__EXERCISE DETAILS__: Each line below that contains the word "frontend" must be copied.

====== MATERIAL SHOWN ======

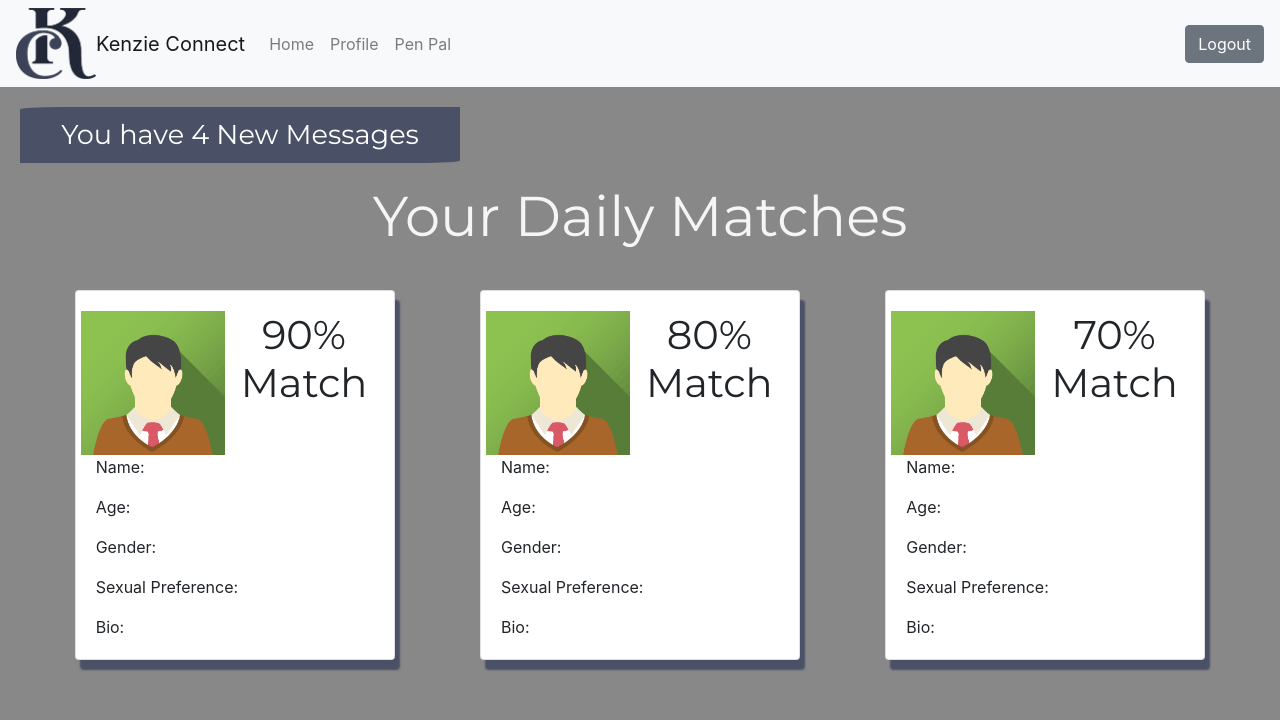
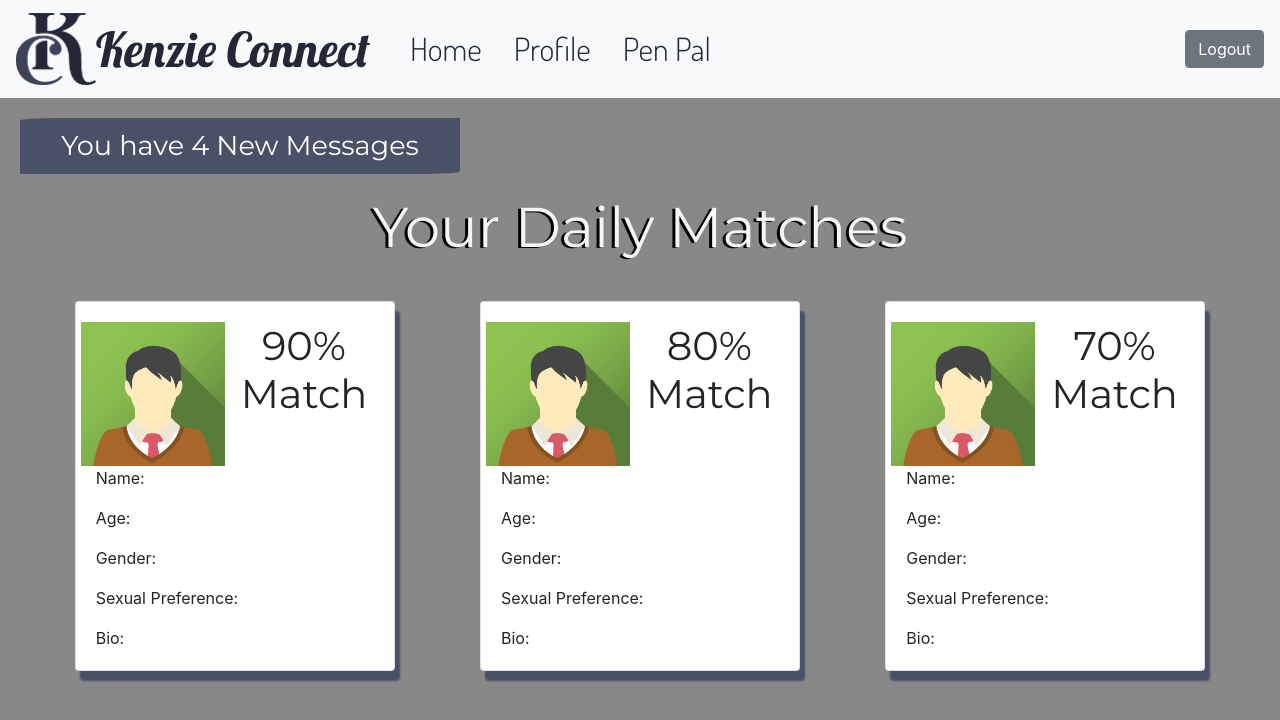
Before and after one commit to AmandaYonce/kenzieconnect, a React (Create React App) app in the folder frontend/: page /home/ in a window 1280 px wide. Shown: the top 720 px of the page. Built offline with nearby package versions, Linux system fonts and the light colour scheme.

Commit message:
header stying

```diff
--- a/frontend/src/components/header.js
+++ b/frontend/src/components/header.js
@@ -4,6 +4,7 @@ import { Navbar, NavbarBrand, Nav, NavItem, NavLink, Button } from "reactstrap";
 import { StateContext } from "../App";
 import logo from "../images/logo.png";
 import { loggingOut } from "./actions";
+import "../nav.css"
 
 const Header = (props) => {
   const { state, dispatch } = React.useContext(StateContext);
@@ -25,16 +26,16 @@ const Header = (props) => {
     <React.Fragment>
       <Navbar color="light" light expand="md">
         <img alt="logo" src={logo} style={{ width: "5em" }} />
-        <NavbarBrand href="/">Kenzie Connect</NavbarBrand>
+        <NavbarBrand style={{fontSize: "3em", color: '#232839', fontFamily: 'Lobster'}} href="/">Kenzie Connect</NavbarBrand>
         <Nav className="mr-auto" navbar>
-          <NavItem>
-            <NavLink href="/home/">Home</NavLink>
+          <NavItem style={{paddingLeft: '1em'}}>
+            <NavLink class="navlink" style={{fontSize: "2em", fontFamily: 'Dosis', color: '#232839'}} href="/home/">Home</NavLink>
           </NavItem>
-          <NavItem>
-            <NavLink href={`/profile/${state.user}`}>Profile</NavLink>
+          <NavItem style={{paddingLeft: '1em'}}>
+            <NavLink style={{fontSize: "2em", fontFamily: 'Dosis', color: '#232839'}} href={`/profile/${state.user}`}>Profile</NavLink>
           </NavItem>
-          <NavItem>
-            <NavLink href={`/messages/${state.user}`}>Pen Pal</NavLink>
+          <NavItem style={{paddingLeft: '1em'}}>
+            <NavLink style={{fontSize: "2em", fontFamily: 'Dosis', color: '#232839'}} href={`/messages/${state.user}`}>Pen Pal</NavLink>
           </NavItem>
         </Nav>
         <Button onClick={(e) => handleLogOut(e)}>Logout</Button>
--- a/frontend/src/components/headerMain.js
+++ b/frontend/src/components/headerMain.js
@@ -6,7 +6,7 @@ const HeaderMain = (props) => (
   <React.Fragment>
     <Navbar color="light" light expand="md">
       <img alt="logo" src={logo} style={{ width: "5em" }} />
-      <NavbarBrand href="/">Kenzie Connect</NavbarBrand>
+      <NavbarBrand style={{fontSize: "3em", color: '#232839', fontFamily: 'Lobster'}} href="/">Kenzie Connect</NavbarBrand>
     </Navbar>
   </React.Fragment>
 );
--- a/frontend/src/components/landingpage.js
+++ b/frontend/src/components/landingpage.js
@@ -16,7 +16,7 @@ const Landing = (props) => {
       </Row>
 
       <Row style={{ justifyContent: "center" }} row-12>
-          <h1 style={{fontFamily: 'Montserrat', fontSize: "3.5em", color: "whitesmoke"}}>Your Daily Matches</h1>
+          <h1 style={{fontFamily: 'Montserrat', fontSize: "3.5em", color: "whitesmoke", textShadow: '-3px 1px 0 #000'}}>Your Daily Matches</h1>
       </Row>
       <Row style={{ margin: "2em" }} row-12>
 
--- a/frontend/src/main.css
+++ b/frontend/src/main.css
@@ -1,6 +1,7 @@
-@import url('https://fonts.googleapis.com/css2?family=Dosis:wght@300&family=Montserrat&display=swap');
-/*font-family: 'Dosis', sans-serif;
-font-family: 'Montserrat', sans-serif;  */
+@import url('https://fonts.googleapis.com/css2?family=Dosis:wght@300;800&family=Lobster&family=Montserrat&display=swap');
+/* font-family: 'Dosis', sans-serif;
+font-family: 'Lobster', cursive;
+font-family: 'Montserrat', sans-serif; */
 
 .mainContainer{
     background-color: whitesmoke;
--- /dev/null
+++ b/frontend/src/nav.css
@@ -0,0 +1,4 @@
+.navlink{
+    font-family: 'Dosis', sans-serif;
+    font-size: 2em;
+}
```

======

__RESPONSE AREA__:
Before and after one commit to AmandaYonce/kenzieconnect, a React (Create React App) app in the folder frontend/: page /home/ in a window 1280 px wide. Shown: the top 720 px of the page. Built offline with nearby package versions, Linux system fonts and the light colour scheme.
--- a/frontend/src/components/header.js
+++ b/frontend/src/components/header.js
--- a/frontend/src/components/headerMain.js
+++ b/frontend/src/components/headerMain.js
--- a/frontend/src/components/landingpage.js
+++ b/frontend/src/components/landingpage.js
--- a/frontend/src/main.css
+++ b/frontend/src/main.css
+++ b/frontend/src/nav.css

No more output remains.